For the past decade, anti-American sentiment has intensified among segments of Bosniaks. Following the toppling of the Taliban regime in Afghanistan, U.S. troops found more than 1,000 dead jihadists on the battlefield possessing Bosnian passports. The Saudis have supported several Bosnian charities serving as front groups for al Qaeda cells. Radical organizations, such as the Young Muslims, have proliferated. During the Iraq war, some Bosnian Muslim fighters joined the insurgency against American forces. At one of Sarajevo’s main mosques, the second-highest-ranking cleric in the country, Ismet Spahic, publicly denounced the U.S.-led campaign in Iraq as “genocide.” Western intelligence reports say Bosnia has become fertile soil for recruiting “white al Qaeda” – Islamic extremists with Caucasian features, who could easily blend into American or European cities and commit heinous atrocities.

Western public officials, however, have refused even to acknowledge the Islamist problem. For example, from 2002 through 2006, the international high representative for Bosnia, Paddy Ashdown, repeatedly downplayed the rise of Wahhabism under his watch. Mr. Ashdown acted as the viceroy of Bosnia. He preferred to preside over pompous ceremonies, amass administrative power and gorge at elaborate banquets. He refused to speak out against incidents of Islamic extremism, such as vandalism against Catholic churches, the harassment of priests and nuns, and the growing persecution of Bosnian Croatians. He feared offending Muslim sensibilities.

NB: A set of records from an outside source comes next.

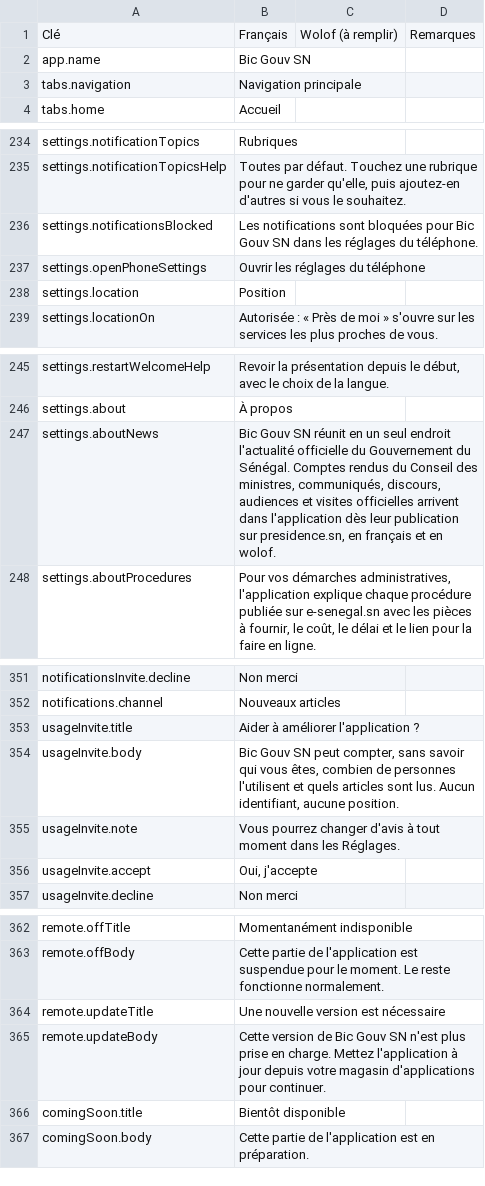
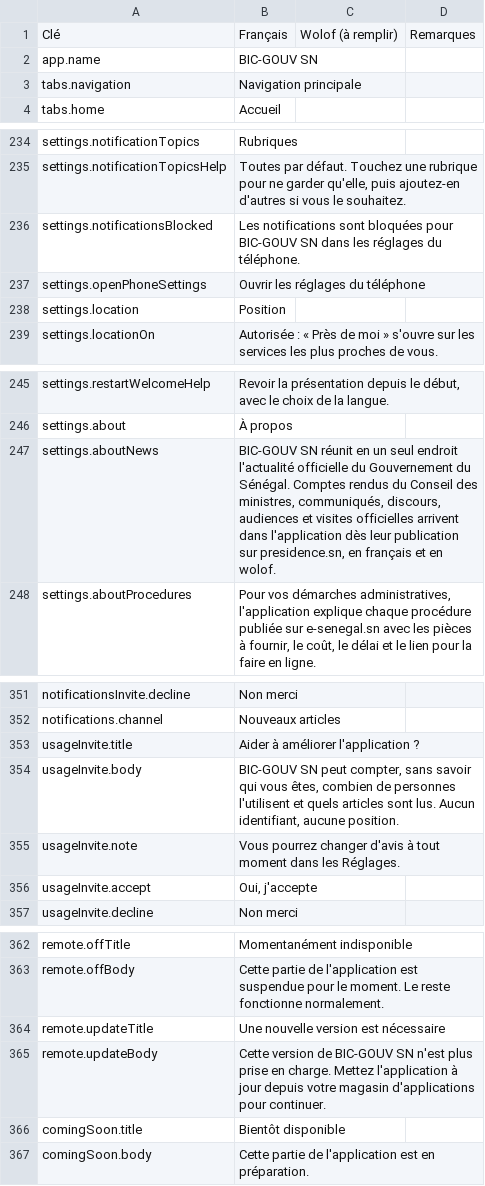
Before and after one commit to Seydina-s/bic-gouv-sn, a CSV file: docs/traduction/wolof-a-traduire.csv, drawn as a sheet; only a part is shown, gaps mark what is left out.

Commit message:
feat: official BIC-GOUV icon across the app, launch screen and favicons (#244)
* feat: the official BIC-GOUV icon for the app icons, launch screen, notifications and favicons; app named BIC-GOUV SN

* docs: Wolof translation sheet follows the app's new name

```diff
--- a/docs/traduction/wolof-a-traduire.csv
+++ b/docs/traduction/wolof-a-traduire.csv
@@ -1,3 +1,3 @@
 "Clé";"Français";"Wolof (à remplir)";"Remarques"
-"app.name";"Bic Gouv SN";"";""
+"app.name";"BIC-GOUV SN";"";""
 "tabs.navigation";"Navigation principale";"";""
@@ -235,3 +235,3 @@
 "settings.notificationTopicsHelp";"Toutes par défaut. Touchez une rubrique pour ne garder qu'elle, puis ajoutez-en d'autres si vous le souhaitez.";"";""
-"settings.notificationsBlocked";"Les notifications sont bloquées pour Bic Gouv SN dans les réglages du téléphone.";"";""
+"settings.notificationsBlocked";"Les notifications sont bloquées pour BIC-GOUV SN dans les réglages du téléphone.";"";""
 "settings.openPhoneSettings";"Ouvrir les réglages du téléphone";"";""
@@ -246,3 +246,3 @@
 "settings.about";"À propos";"";""
-"settings.aboutNews";"Bic Gouv SN réunit en un seul endroit l'actualité officielle du Gouvernement du Sénégal. Comptes rendus du Conseil des ministres, communiqués, discours, audiences et visites officielles arrivent dans l'application dès leur publication sur presidence.sn, en français et en wolof.";"";""
+"settings.aboutNews";"BIC-GOUV SN réunit en un seul endroit l'actualité officielle du Gouvernement du Sénégal. Comptes rendus du Conseil des ministres, communiqués, discours, audiences et visites officielles arrivent dans l'application dès leur publication sur presidence.sn, en français et en wolof.";"";""
 "settings.aboutProcedures";"Pour vos démarches administratives, l'application explique chaque procédure publiée sur e-senegal.sn avec les pièces à fournir, le coût, le délai et le lien pour la faire en ligne.";"";""
@@ -353,3 +353,3 @@
 "usageInvite.title";"Aider à améliorer l'application ?";"";""
-"usageInvite.body";"Bic Gouv SN peut compter, sans savoir qui vous êtes, combien de personnes l'utilisent et quels articles sont lus. Aucun identifiant, aucune position.";"";""
+"usageInvite.body";"BIC-GOUV SN peut compter, sans savoir qui vous êtes, combien de personnes l'utilisent et quels articles sont lus. Aucun identifiant, aucune position.";"";""
 "usageInvite.note";"Vous pourrez changer d'avis à tout moment dans les Réglages.";"";""
@@ -364,3 +364,3 @@
 "remote.updateTitle";"Une nouvelle version est nécessaire";"";""
-"remote.updateBody";"Cette version de Bic Gouv SN n'est plus prise en charge. Mettez l'application à jour depuis votre magasin d'applications pour continuer.";"";""
+"remote.updateBody";"Cette version de BIC-GOUV SN n'est plus prise en charge. Mettez l'application à jour depuis votre magasin d'applications pour continuer.";"";""
 "comingSoon.title";"Bientôt disponible";"";""
```
Also changed, not shown: 25 other files.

The irony is that it was American air power that finally brought the Bosnian Serbs to heel and saved countless Bosniak lives. And still, jihadists such as Mr. Jasarevic are eager to wage holy war. This reveals the moral depravity and spiritual darkness at the heart of Islamic fundamentalism. The fundamentalists cannot be appeased. The West – including the peoples of the Balkans – must awaken to this evil force lurking in the heart of Europe.

Jeffrey T. Kuhner is a columnist at The Washington Times and president of the Edmund Burke Institute.

Source:

http://www.washingtontimes.com/news/2011/nov/10/radical-islam-in-the-heart-of-europe/